If even you have, let’s say, a man, a Biafran major-general, I don’t even think actually we should even go through all the rigmarole converting him into the Nigerian Army. No. Even if a Biafran, he is a general. But courtesy makes him to be. We should then give him, call him, refer to him, with respect.
We say we are trying to come together. Let us remove all the various things; let’s all come together. What was said, in fact it was left unto me, it will be the beginning of a healthy relationship between the past officers and men.
How Abacha treated him
I felt very good. The only thing, because to me – and let me take this opportunity – some people will misunderstand and say there is a bit of sycophancy. No! I praise the openness of General Sani Abacha. It is that openness that has made this reunion possible. And I say this bearing in mind that the first act, particularly in my direction, of this regime was at the death of President Houephet-Boigny (of Cote d’Ivoire).
General Sani Abacha, in choosing the delegation that went with him to the funeral, put me on the delegation. And nobody had considered me as having any positive capacity in Nigeria, until he did it. Oh, no! It’s another evidence of his openness that I, the arch-rebel, would come to the Nigerian War College, stay at the high table and pontificate to the officers, who are serving the Nigerian Army.
Peace keeping and role of military
We were hardly independent when we went to the peace corps and ever since this, there’s hardly any place that Nigerian troops have not taken part in. In fact, I look upon it and I put it side by side with this problem which has beset Nigeria’s image. When the whole world should be pointing at Nigeria with envy and pride, certain dissidents have been making a lot of noise abroad. I don’t say Nigeria is perfect; no human organisation is perfect.
But certainly, let us accept that on this peace-keeping effort, Nigeria has done a lot more than other African countries. I would like to point out that in running to the aid of impoverished neighbours, Nigeria has done more than other West African countries.
In rallying and giving a sense of pride to the black man on the continent of Africa, I believe Nigeria has done more than most. If you permit me, my own view is this, and I say this in Nigeria, I do not support military government. I was part of the first but then, I do not still support military government. But once it has arrived, I cannot wish it away. It is there. I have to deal with it or I live with it. Confrontation is not the answer in any case.
Igbo agenda in politics

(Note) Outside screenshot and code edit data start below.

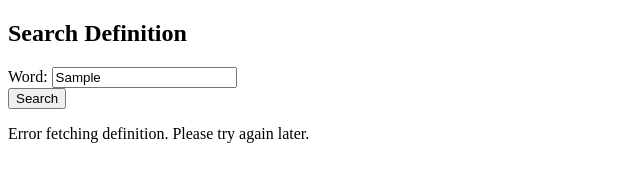
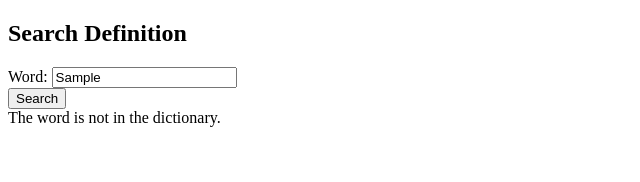
Before and after one commit to TaylorJi/lab4_tay, a website: page search.html in a window 1280 px wide. Both pictures are taken after typing "Sample" into the empty fields and a click on the button "Search". Shown: the whole page, without its empty margins (0-640 px from the left). Drawn offline with Linux system fonts and the light colour scheme; no server answers.

Commit message:
updated search and store using xhttp

```diff
--- a/search.html
+++ b/search.html
@@ -11,10 +11,11 @@
         <br>
         <button type="button" onclick="searchDefinition()">Search</button>
     </form>
-    <p id="feedback"></p>
+    <div id="feedback"></div>
 
     <script>
         function searchDefinition() {
+            const xhttp = new XMLHttpRequest();
             const word = document.getElementById('searchWord').value;
 
             if (!word.trim() || !/^[a-zA-Z\s]+$/.test(word)) { // if word is empty or contains non-alphabetic characters
@@ -22,14 +23,11 @@
                 return;
             }
 
-            fetch(`https://lab4-tayj.onrender.com/api/definitions/?word=${word}`, {
-                method: 'GET',
-                headers: {
-                    'Content-Type': 'application/json'
-                }
-            })
-            .then(response => response.json())
-            .then(data => {
+            xhttp.open("GET", `https://lab4-tayj.onrender.com/api/definitions/?word=${word}`, true);
+            xhttp.setRequestHeader("Content-type", "application/json");
+            xhttp.onreadystatechange = function () {
+                if (this.readyState == 4 && (this.status == 200)) {
+                    const data = JSON.parse(this.responseText);
                     if (data.error) {
                         document.getElementById('feedback').innerText = data.error;
                     } else if (data.word && data.definition) {
@@ -37,10 +35,33 @@
                     } else {
                         document.getElementById('feedback').innerText = data.message || 'Unknown error occurred.';
                     }
-            })
-            .catch(error => {
-                document.getElementById('feedback').innerText = 'Error fetching definition. Please try again later.';
-            });
+                } else if (this.readyState == 4) {
+                    document.getElementById('feedback').innerText = "The word is not in the dictionary."
+                }
+            };
+            xhttp.send();
+
+
+
+            // fetch(`https://lab4-tayj.onrender.com/api/definitions/?word=${word}`, {
+            //     method: 'GET',
+            //     headers: {
+            //         'Content-Type': 'application/json'
+            //     }
+            // })
+            // .then(response => response.json())
+            // .then(data => {
+            //     if (data.error) {
+            //         document.getElementById('feedback').innerText = data.error;
+            //     } else if (data.word && data.definition) {
+            //         document.getElementById('feedback').innerText = `${data.word} : ${data.definition}`;
+            //     } else {
+            //         document.getElementById('feedback').innerText = data.message || 'Unknown error occurred.';
+            //     }
+            // })
+            // .catch(error => {
+            //     document.getElementById('feedback').innerText = 'Error fetching definition. Please try again later.';
+            // });
         }
     </script>
 </body>
```
Also changed, not shown: app.js (+5 -5 lines), store.html (+35 -11 lines). Lines whose indentation alone changed are shown as unchanged.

The day I came out from the Constitutional Conference, and we had talked so much about rotation, I said it’s Igbos’ turn next. That’s what I said. And I have been saying so all along. I still believe that the one thing that will bring peace, absolute peace, to this country, the type of peace we want attached to development, is to liberate Ndi Igbo and there is no better act of liberation than accepting that they have equal right in Nigeria.
I don’t say that presidency should be handed over to the Igbos on a platter of gold. I will be an idiot if I say so. But let no obstacles be placed before them in the realisation of their manifest destiny.
The Igbo agenda is so clear. We are bored with the slow pace of Nigeria in development and progress. We are bustling with energy to clear the way for Nigeria to make progress by leaps and bounds. We see many gross feelings and obstacles on our way. We weep for Nigeria because we believe we can contribute so much to Nigeria. The Igbo agenda is to be allowed to give Nigeria the best of Ndi Igbo.
On Ohanaeze Ndigbo
There are many things wrong with our Igbo system and one of the worst is the whole question of Ohanaeze, which I find very painful. I have been a member of Ohanaeze in that I am a member in a situation where Ohaneze has no membership.
It is an obtuse organisation and there is nothing other than if you happen to be an Igbo man who fraternises with them, there is nothing against one. But if you attend meetings you are seen to be a member. I am worried. I am worried for a long time about this amorphous nature of the organisation because if we really want something done, you need a tighter organisation. You don’t have a market organisation to do or to live.
It is significant that this Ohanaeze would appear more important to the Yoruba, to the Hausas, in general, to the non-Igbo than it is to Ndi Igbo. And I get amazed at the amount of tears shed from outside Igboland for Ohanaeze than the regret you will find in Igboland. Of course, we should be part of the organisation. But, the strategy of a people cannot be discussed just like that. It needs a tight organisation.